======== Input material

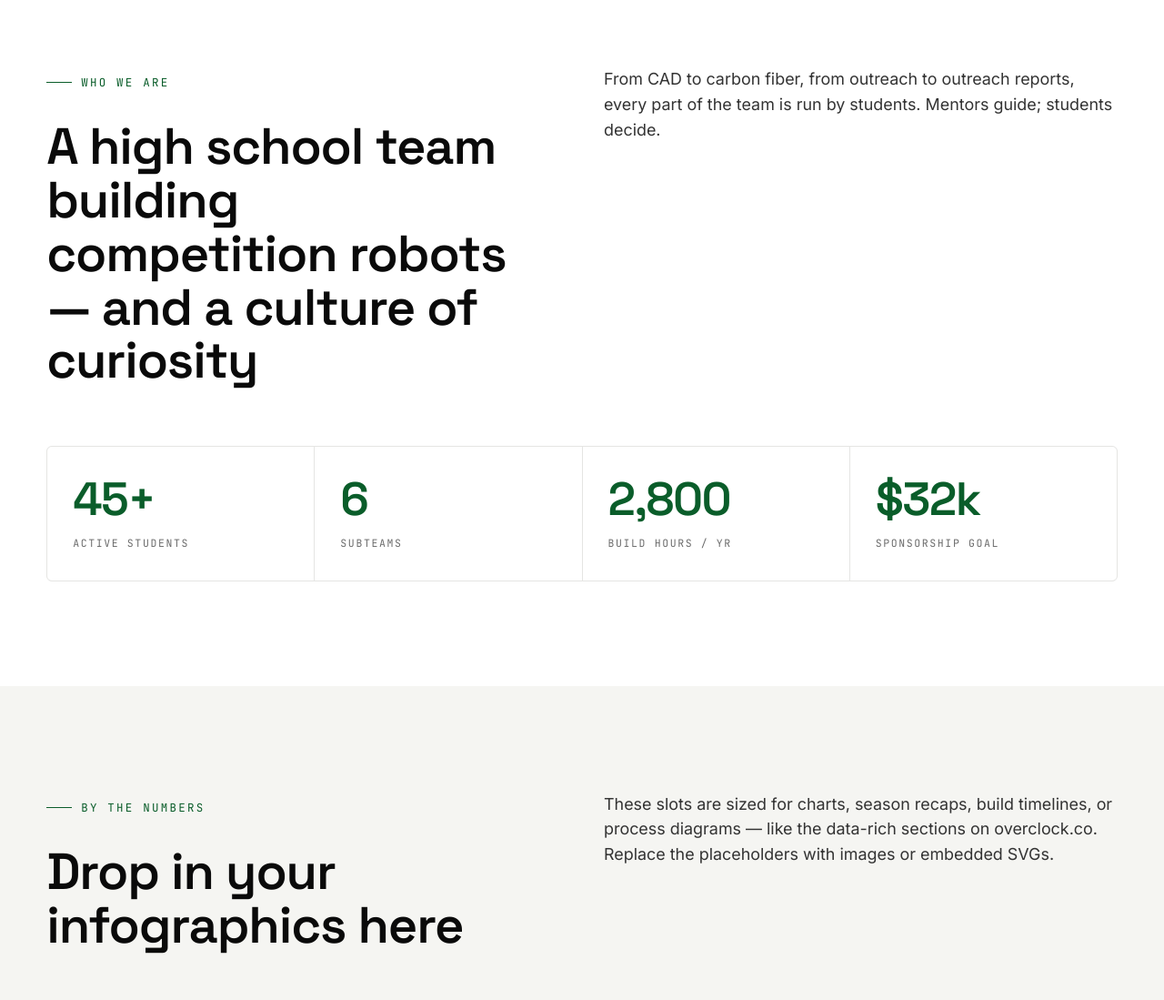
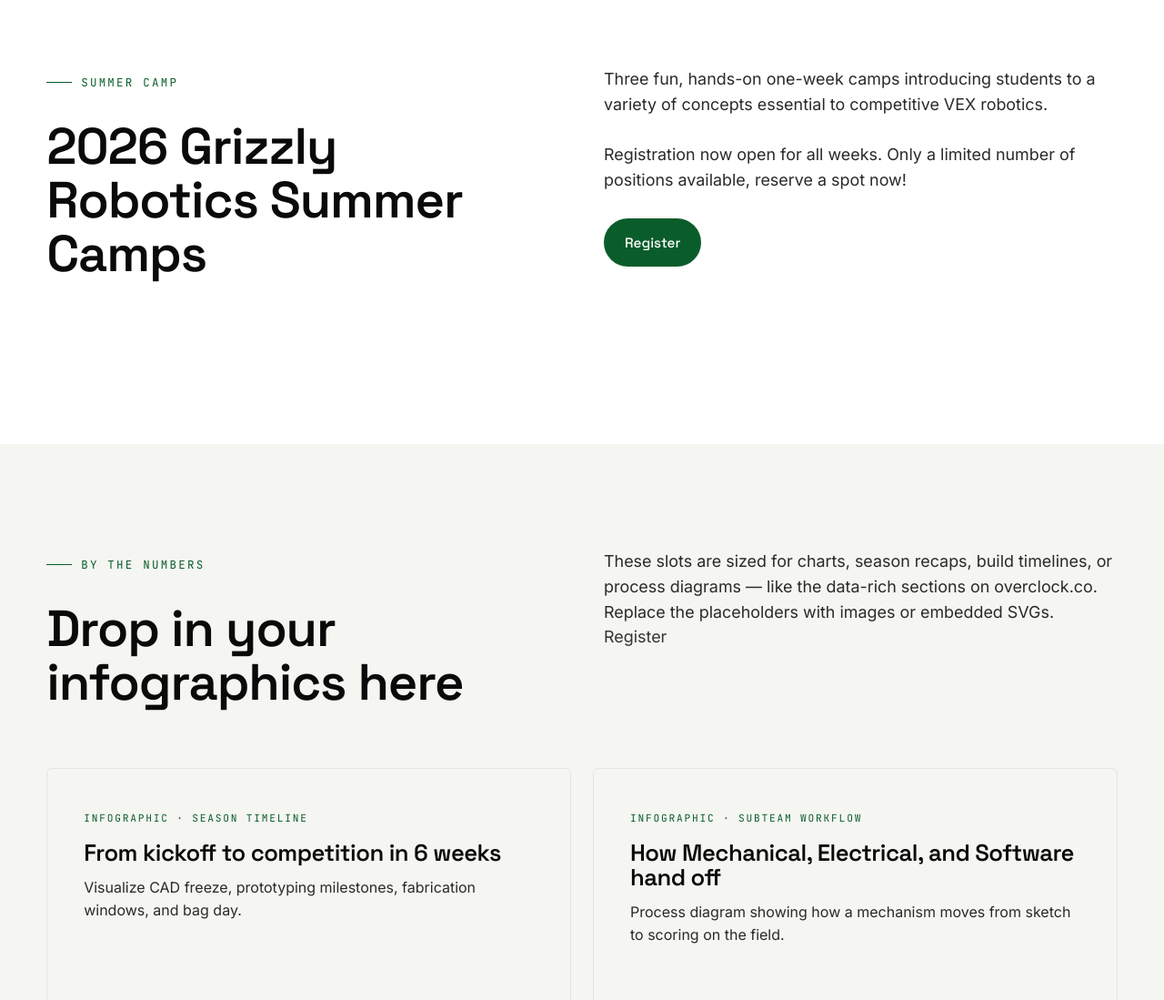
Before and after one commit to voidedstarlight/robotics-website, a plain HTML site: page index.html in a window 1280 px wide. Shown: the part 1060-2159 px from the top of the page at 91% size. Drawn offline with Linux system fonts and the light colour scheme.

Commit message:
feat: add summer camp plug in index

```diff
--- a/index.html
+++ b/index.html
@@ -85,27 +85,15 @@
 			<div class="container">
 				<div class="section-head">
 					<div>
-						<span class="eyebrow">WHO WE ARE</span>
-						<h2 class="mt-2">A high school team building competition robots — and a culture of curiosity</h2>
+						<span class="eyebrow">SUMMER CAMP</span>
+						<h2 class="mt-2">2026 Grizzly Robotics Summer Camps</h2>
 					</div>
-					<p class="lede">From CAD to carbon fiber, from outreach to outreach reports, every part of the team is run by students. Mentors guide; students decide.</p>
-				</div>
-				<div class="stat-grid">
-					<div class="stat">
-						<div class="num">45+</div>
-						<div class="label">Active Students</div>
-					</div>
-					<div class="stat">
-						<div class="num">6</div>
-						<div class="label">Subteams</div>
-					</div>
-					<div class="stat">
-						<div class="num">2,800</div>
-						<div class="label">Build Hours / Yr</div>
-					</div>
-					<div class="stat">
-						<div class="num">$32k</div>
-						<div class="label">Sponsorship Goal</div>
+					<div class="lede">
+						<p>Three fun, hands-on one-week camps introducing students to a variety of concepts essential to competitive VEX robotics.</p>
+						<br>
+						<p>Registration now open for all weeks. Only a limited number of positions available, reserve a spot now!</p>
+						<br>
+						<a href="events.html" class="btn btn-primary">Register</a>
 					</div>
 				</div>
 			</div>
@@ -117,7 +105,10 @@
 						<span class="eyebrow">BY THE NUMBERS</span>
 						<h2 class="mt-2">Drop in your infographics here</h2>
 					</div>
-					<p class="lede">These slots are sized for charts, season recaps, build timelines, or process diagrams — like the data-rich sections on overclock.co. Replace the placeholders with images or embedded SVGs.</p>
+					<div class="lede">
+						<p>These slots are sized for charts, season recaps, build timelines, or process diagrams — like the data-rich sections on overclock.co. Replace the placeholders with images or embedded SVGs.</p>
+						<a href="events.html">Register</a>
+					</div>
 				</div>
 				<div class="grid-2">
 					<div class="infographic" data-placeholder>
```
Also changed, not shown: events.html (+9 -0 lines).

================

— To do —
The word "lede": say how many lines of the records hold it, and give nothing but the number.

— Exercise result —
4